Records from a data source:
━━━━━━━━

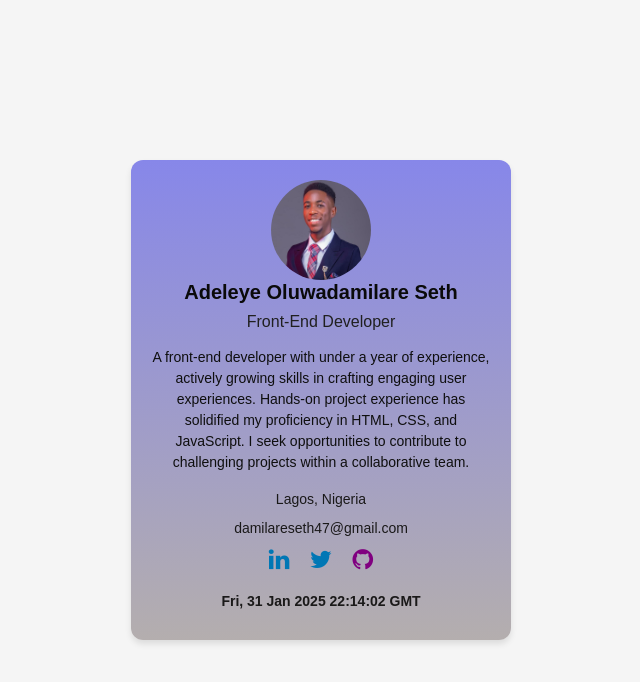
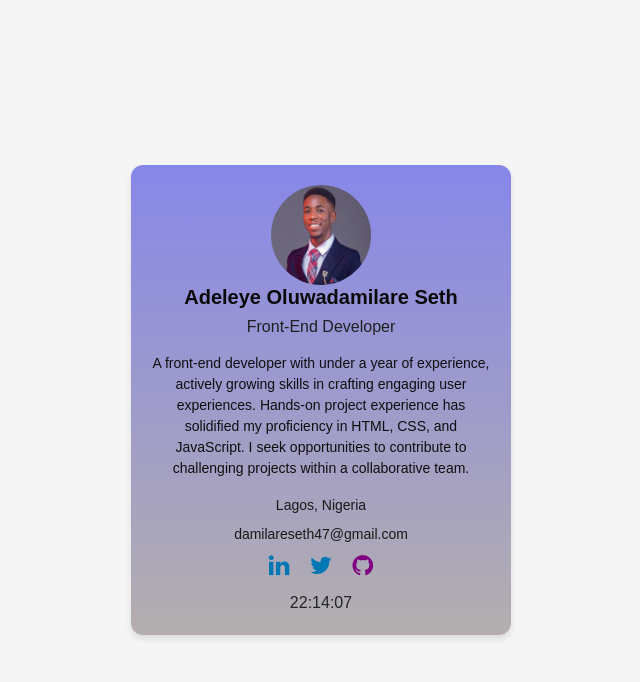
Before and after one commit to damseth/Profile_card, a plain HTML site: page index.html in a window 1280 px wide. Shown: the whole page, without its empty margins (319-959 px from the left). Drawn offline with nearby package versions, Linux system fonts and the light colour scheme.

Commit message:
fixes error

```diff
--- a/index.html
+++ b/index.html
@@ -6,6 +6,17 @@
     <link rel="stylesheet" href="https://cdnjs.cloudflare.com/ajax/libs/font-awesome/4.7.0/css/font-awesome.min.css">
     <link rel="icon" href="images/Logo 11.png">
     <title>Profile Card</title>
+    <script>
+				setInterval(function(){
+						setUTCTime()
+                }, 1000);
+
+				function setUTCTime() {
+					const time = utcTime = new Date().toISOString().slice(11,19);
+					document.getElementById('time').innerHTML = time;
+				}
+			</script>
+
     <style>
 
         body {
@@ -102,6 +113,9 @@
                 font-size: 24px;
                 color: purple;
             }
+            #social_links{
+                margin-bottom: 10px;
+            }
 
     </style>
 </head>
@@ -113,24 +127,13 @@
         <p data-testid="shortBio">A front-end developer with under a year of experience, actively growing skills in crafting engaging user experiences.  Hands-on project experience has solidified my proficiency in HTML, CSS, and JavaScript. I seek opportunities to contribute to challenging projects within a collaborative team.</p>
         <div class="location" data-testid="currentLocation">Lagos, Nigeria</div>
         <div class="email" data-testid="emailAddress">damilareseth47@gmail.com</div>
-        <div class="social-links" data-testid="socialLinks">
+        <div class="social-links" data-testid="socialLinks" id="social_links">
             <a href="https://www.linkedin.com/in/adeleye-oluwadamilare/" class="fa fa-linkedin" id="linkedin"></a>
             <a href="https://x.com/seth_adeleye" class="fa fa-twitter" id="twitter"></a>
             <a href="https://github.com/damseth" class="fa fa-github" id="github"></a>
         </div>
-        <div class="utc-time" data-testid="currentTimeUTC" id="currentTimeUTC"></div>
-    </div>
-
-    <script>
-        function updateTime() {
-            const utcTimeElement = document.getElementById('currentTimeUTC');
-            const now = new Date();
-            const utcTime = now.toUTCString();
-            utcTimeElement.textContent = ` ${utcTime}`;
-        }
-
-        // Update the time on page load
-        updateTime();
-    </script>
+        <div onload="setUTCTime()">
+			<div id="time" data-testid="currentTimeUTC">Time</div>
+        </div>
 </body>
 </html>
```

━━━━━━━━

Exercise details =>
In the copy, keep every line of the data above exactly and drop each picture.

Output below =>
Before and after one commit to damseth/Profile_card, a plain HTML site: page index.html in a window 1280 px wide. Shown: the whole page, without its empty margins (319-959 px from the left). Drawn offline with nearby package versions, Linux system fonts and the light colour scheme.

Commit message:
fixes error

```diff
--- a/index.html
+++ b/index.html
@@ -6,6 +6,17 @@
     <link rel="stylesheet" href="https://cdnjs.cloudflare.com/ajax/libs/font-awesome/4.7.0/css/font-awesome.min.css">
     <link rel="icon" href="images/Logo 11.png">
     <title>Profile Card</title>
+    <script>
+				setInterval(function(){
+						setUTCTime()
+                }, 1000);
+
+				function setUTCTime() {
+					const time = utcTime = new Date().toISOString().slice(11,19);
+					document.getElementById('time').innerHTML = time;
+				}
+			</script>
+
     <style>
 
         body {
@@ -102,6 +113,9 @@
                 font-size: 24px;
                 color: purple;
             }
+            #social_links{
+                margin-bottom: 10px;
+            }
 
     </style>
 </head>
@@ -113,24 +127,13 @@
         <p data-testid="shortBio">A front-end developer with under a year of experience, actively growing skills in crafting engaging user experiences.  Hands-on project experience has solidified my proficiency in HTML, CSS, and JavaScript. I seek opportunities to contribute to challenging projects within a collaborative team.</p>
         <div class="location" data-testid="currentLocation">Lagos, Nigeria</div>
         <div class="email" data-testid="emailAddress">damilareseth47@gmail.com</div>
-        <div class="social-links" data-testid="socialLinks">
+        <div class="social-links" data-testid="socialLinks" id="social_links">
             <a href="https://www.linkedin.com/in/adeleye-oluwadamilare/" class="fa fa-linkedin" id="linkedin"></a>
             <a href="https://x.com/seth_adeleye" class="fa fa-twitter" id="twitter"></a>
             <a href="https://github.com/damseth" class="fa fa-github" id="github"></a>
         </div>
-        <div class="utc-time" data-testid="currentTimeUTC" id="currentTimeUTC"></div>
-    </div>
-
-    <script>
-        function updateTime() {
-            const utcTimeElement = document.getElementById('currentTimeUTC');
-            const now = new Date();
-            const utcTime = now.toUTCString();
-            utcTimeElement.textContent = ` ${utcTime}`;
-        }
-
-        // Update the time on page load
-        updateTime();
-    </script>
+        <div onload="setUTCTime()">
+			<div id="time" data-testid="currentTimeUTC">Time</div>
+        </div>
 </body>
 </html>
```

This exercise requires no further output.